**** Input data ****
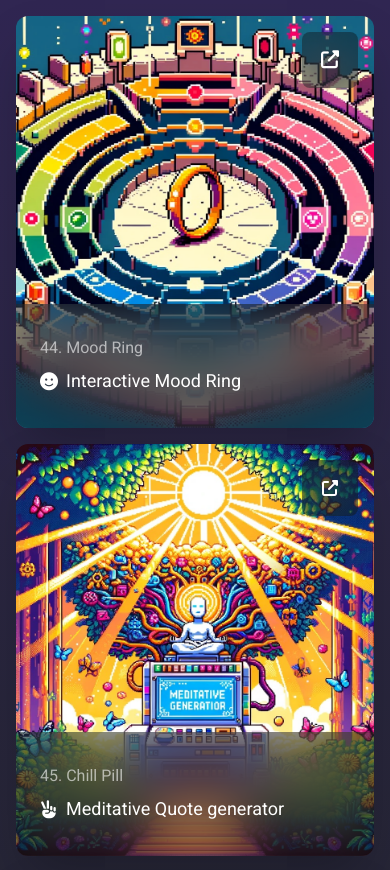
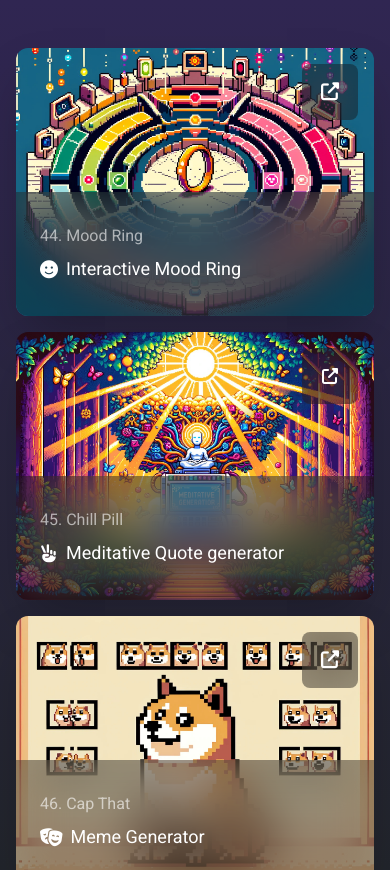
Before and after one commit to beingsie/trifecta-codedex, a website: page src/index.html in a window 390 px wide. Shown: the top 870 px of the page. Drawn offline with Linux system fonts and the light colour scheme.

Commit message:
refactor: update styling

```diff
--- a/src/index.html
+++ b/src/index.html
@@ -17,12 +17,12 @@
   <section id="mainHeroContent2" class="bg-g2navy-500">
     <div class="container mx-auto">
       <div
-        class="flex flex-col justify-between gap-4 py-4 px-4 md:flex-col md:items-center lg:flex-row lg:h-screen lg:items-center lg:justify-center">
+        class="flex flex-col justify-between gap-4 py-12 lg:py-4 px-4 md:flex-col md:items-center lg:flex-row lg:h-screen lg:items-center lg:justify-center">
         <div
           class="card rounded-xl overflow-hidden w-full shadow-2xl hover:scale-95"
           data-aos="fade-up" data-aos-delay="950">
           <a href="https://www.codedex.io/blog" target="_blank">
-            <div class="h-72 p-4 w-full">
+            <div class="h-36 lg:h-72 p-4 w-full">
               <div class="w-full flex justify-end">
                 <button>
                   <div class="h-14 w-14 flex items-center justify-center backdrop-blur-xl bg-black/[0.36] rounded-lg">
@@ -46,7 +46,7 @@
           class="card rounded-xl overflow-hidden w-full shadow-2xl  hover:scale-95"
           data-aos="fade-up" data-aos-delay="1050">
           <a href="https://www.codedex.io/community" target="_blank">
-            <div class="h-72 p-4 w-full">
+            <div class="h-36 lg:h-72 p-4 w-full">
               <div class="w-full flex justify-end">
                 <button>
                   <div class="h-14 w-14 flex items-center justify-center backdrop-blur-xl bg-black/[0.36] rounded-lg">
@@ -67,7 +67,7 @@
         <div class="card rounded-xl overflow-hidden w-full shadow-2xl  hover:scale-95"
           data-aos="fade-up" data-aos-delay="1150">
           <a href="https://www.codedex.io/community/project-showcase">
-            <div class="h-72 p-4 w-full">
+            <div class="h-36 lg:h-72 p-4 w-full">
               <div class="w-full flex justify-end">
                 <button>
                   <div class="h-14 w-14 flex items-center justify-center backdrop-blur-xl bg-black/[0.36] rounded-lg">
```
Also changed, not shown: src/output.css.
****
To do => A line belongs in the answer if it contains the word "target"; copy every such line from the data above.

Your solution =>
           <a href="https://www.codedex.io/blog" target="_blank">
           <a href="https://www.codedex.io/community" target="_blank">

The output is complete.